  1. These arrangements should include – in an “open text field” on the In-Network File – a description of the formula, variables, methodology, or any other information necessary to understand how much the arrangement will pay for a particular item or service. I interpret this 2nd Q&A as saying that unless your arrangement truly has NO provider network, your arrangement SHOULD include – in this “open text field” – a description of the formula, variables, methodology, or any other information necessary to understand how much your arrangement will pay for a particular item or service.


Based on my read here, I do NOT think that you can continue to say that you are UNABLE to comply with the disclosure rules because the Federally-developed machine-readable file schema CANNOT accommodate what you do. You MUST disclose, even if you have to write out 5 sentences describing how you determine how much you are going to pay a provider for rendering a particular item or service.


Legislative Update

When Will We See an Extension of the “Enhanced Premium Subsidies”?

  1. Congress is now back from their 2-week Easter recess. And now that Congress is back, a number of House and Senate Democrats are saying that they MUST enact at least a portion of the now defunct “Build Back Better Act” (now the re-branded “Building a Better America Act”).


  1. Analysis: These Democratic members – along with Democratic Leadership – are saying that due the upcoming mid-term elections, they ONLY have until Memorial Day to get the “Building a Better America Act” to President Biden’s desk. If things slip past Memorial Day, there is an expectation that any legislative work will interfere with campaigning for Nov. 8th. Also, Democrats want something to “run on” when they campaign during August recess and throughout the Fall, and they want that “something” to be the “Building a Better America Act.” If Memorial Day is indeed the next, new “deadline,” this means that we should all expect an up-tick in discussions – and reporting – about renewed efforts to pass the “Building a Better America Act” in the coming days and weeks. At this point, I can’t really say that I know the exact contents of the “Building a Better America Act.” BUT, as I have explained previously, it is paramount for Congressional Democrats and President Biden to extend the “enhanced premium subsidies.” Democrats also wants to see climate change reforms.
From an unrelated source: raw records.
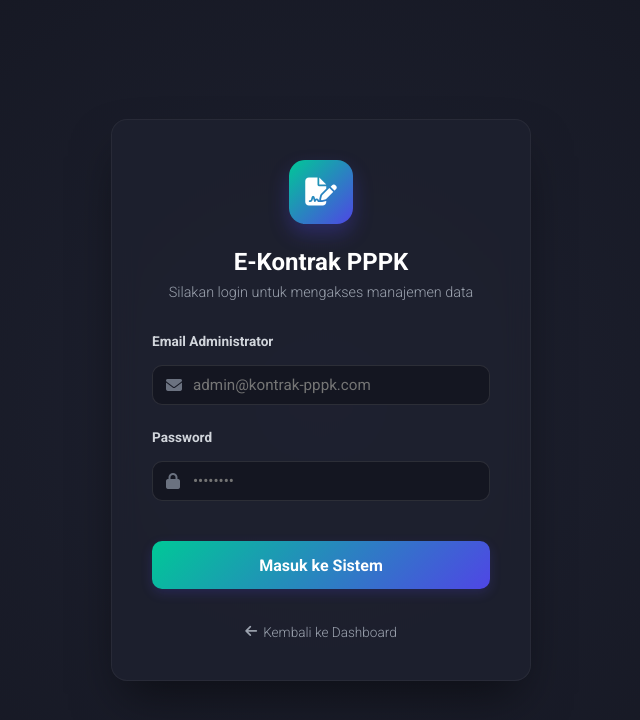
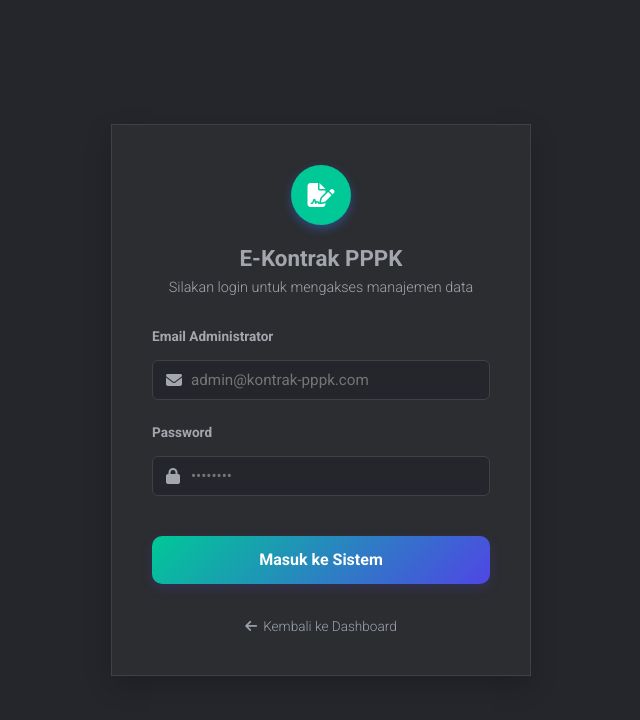
Before and after one commit to rezaldwntr/kontrak-pppk, a Vue app: page /login in a window 1280 px wide. Shown: the top 720 px of the page, without its empty margins (319-959 px from the left). Built offline with nearby package versions, Linux system fonts and the light colour scheme; no server answers.

Commit message:
fix: sync login colors with dashboard theme variables

```diff
--- a/src/views/LoginView.vue
+++ b/src/views/LoginView.vue
@@ -84,7 +84,7 @@ const handleLogin = async () => {
   justify-content: center;
   min-height: 100vh;
   width: 100vw;
-  background: radial-gradient(circle at center, #1e2130 0%, #13151f 100%);
+  background-color: var(--bg-primary); /* matches dashboard background */
   position: absolute;
   top: 0;
   left: 0;
@@ -92,20 +92,18 @@ const handleLogin = async () => {
 }
 
 .login-card {
-  background: rgba(30, 33, 48, 0.7);
-  backdrop-filter: blur(12px);
-  -webkit-backdrop-filter: blur(12px);
-  border: 1px solid rgba(255, 255, 255, 0.05);
-  border-radius: 16px;
+  background-color: var(--bg-secondary); /* matches dashboard cards */
+  border: 1px solid var(--border-color);
+  border-radius: var(--border-radius);
   padding: 2.5rem;
   width: 100%;
   max-width: 420px;
-  box-shadow: 0 25px 50px -12px rgba(0, 0, 0, 0.5);
-  animation: slideUp 0.5s cubic-bezier(0.16, 1, 0.3, 1);
+  box-shadow: 0 10px 25px rgba(0,0,0,0.2);
+  animation: slideUp 0.4s ease-out;
 }
 
 @keyframes slideUp {
-  from { opacity: 0; transform: translateY(20px); }
+  from { opacity: 0; transform: translateY(15px); }
   to { opacity: 1; transform: translateY(0); }
 }
 
@@ -115,37 +113,36 @@ const handleLogin = async () => {
 }
 
 .login-icon {
-  width: 64px;
-  height: 64px;
-  background: linear-gradient(135deg, var(--primary-color), #4f46e5);
-  border-radius: 16px;
+  width: 60px;
+  height: 60px;
+  background-color: var(--primary-color);
+  border-radius: 50%;
   display: flex;
   align-items: center;
   justify-content: center;
-  margin: 0 auto 1.5rem;
-  font-size: 28px;
+  margin: 0 auto 1.2rem;
+  font-size: 24px;
   color: white;
-  box-shadow: 0 10px 20px rgba(79, 70, 229, 0.3);
+  box-shadow: 0 4px 10px rgba(45, 122, 241, 0.4);
 }
 
 .login-header h2 {
-  font-size: 1.5rem;
+  font-size: 1.4rem;
   font-weight: 700;
-  color: white;
+  color: var(--text-dark);
   margin-bottom: 0.5rem;
 }
 
 .login-header p {
-  color: #9ca3af;
+  color: var(--text-muted);
   font-size: 0.9rem;
 }
 
 .alert-error {
-  background: rgba(220, 38, 38, 0.1);
-  border-left: 4px solid #ef4444;
-  color: #fca5a5;
+  background-color: var(--danger-color);
+  color: white;
   padding: 1rem;
-  border-radius: 8px;
+  border-radius: var(--border-radius);
   font-size: 0.85rem;
   margin-bottom: 1.5rem;
   display: flex;
@@ -161,7 +158,7 @@ const handleLogin = async () => {
   display: block;
   font-size: 0.85rem;
   font-weight: 600;
-  color: #d1d5db;
+  color: var(--text-dark);
   margin-bottom: 0.5rem;
 }
 
@@ -174,26 +171,25 @@ const handleLogin = async () => {
   left: 14px;
   top: 50%;
   transform: translateY(-50%);
-  color: #6b7280;
+  color: var(--text-muted);
   transition: color 0.3s ease;
 }
 
 .input-with-icon .form-control {
   width: 100%;
-  padding: 12px 14px 12px 40px;
-  background: rgba(15, 17, 26, 0.6);
-  border: 1px solid rgba(255, 255, 255, 0.1);
-  border-radius: 10px;
-  color: white;
+  padding: 10px 14px 10px 38px;
+  background-color: var(--bg-primary); /* slightly darker than card */
+  border: 1px solid var(--border-color);
+  border-radius: 6px;
+  color: var(--text-dark);
   font-size: 0.95rem;
-  transition: all 0.3s ease;
+  transition: all 0.2s ease;
 }
 
 .input-with-icon .form-control:focus {
   outline: none;
   border-color: var(--primary-color);
-  background: rgba(15, 17, 26, 0.9);
-  box-shadow: 0 0 0 3px rgba(79, 70, 229, 0.15);
+  box-shadow: 0 0 0 2px rgba(45, 122, 241, 0.2);
 }
 
 .input-with-icon .form-control:focus + i,
```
As a result, at least as of this 25th day of April, if we are ever to see final text of the “Building a Better America Act,” the betting-man in me thinks that (1) an extension of the “enhanced premium subsidies” AND (2) climate change reforms WILL BE PAIRED WITH (3) a corporate income tax increase (to 25%) AND (4) drug pricing reforms. The former changes “spend $$,” while the latter changes “pay for spending the $$.” Grab your popcorn as we watch how the next 6 weeks play out. Note, if your #1 priority happens to be extending the “enhanced premium subsidies,” I could see Democratic Leadership looking to add the extension to the Ukraine funding bill that Congress will consider this week and next. HOWEVER, these efforts will go NOWHERE in the Senate. As a result, any push for an extension here will fall flat. Which brings us back to the “Building a Better America Act” as one of last possible ways the “enhanced premium subsidies” could be extended (that’s, of course, if the Act can get across the finish line by Memorial Day). If that fails, the last-last option is the “lame duck session” (after the mid-term elections), which is a long-shot, but NOT impossible. As I have explained previously, however, waiting to extend the “enhanced premium subsidies” until AFTER the mid-term elections does NOT help Democrats get much-needed votes on Nov. 8th. Legacy, yes.  But at the expense of losing a majority/majorities? Stay tuned…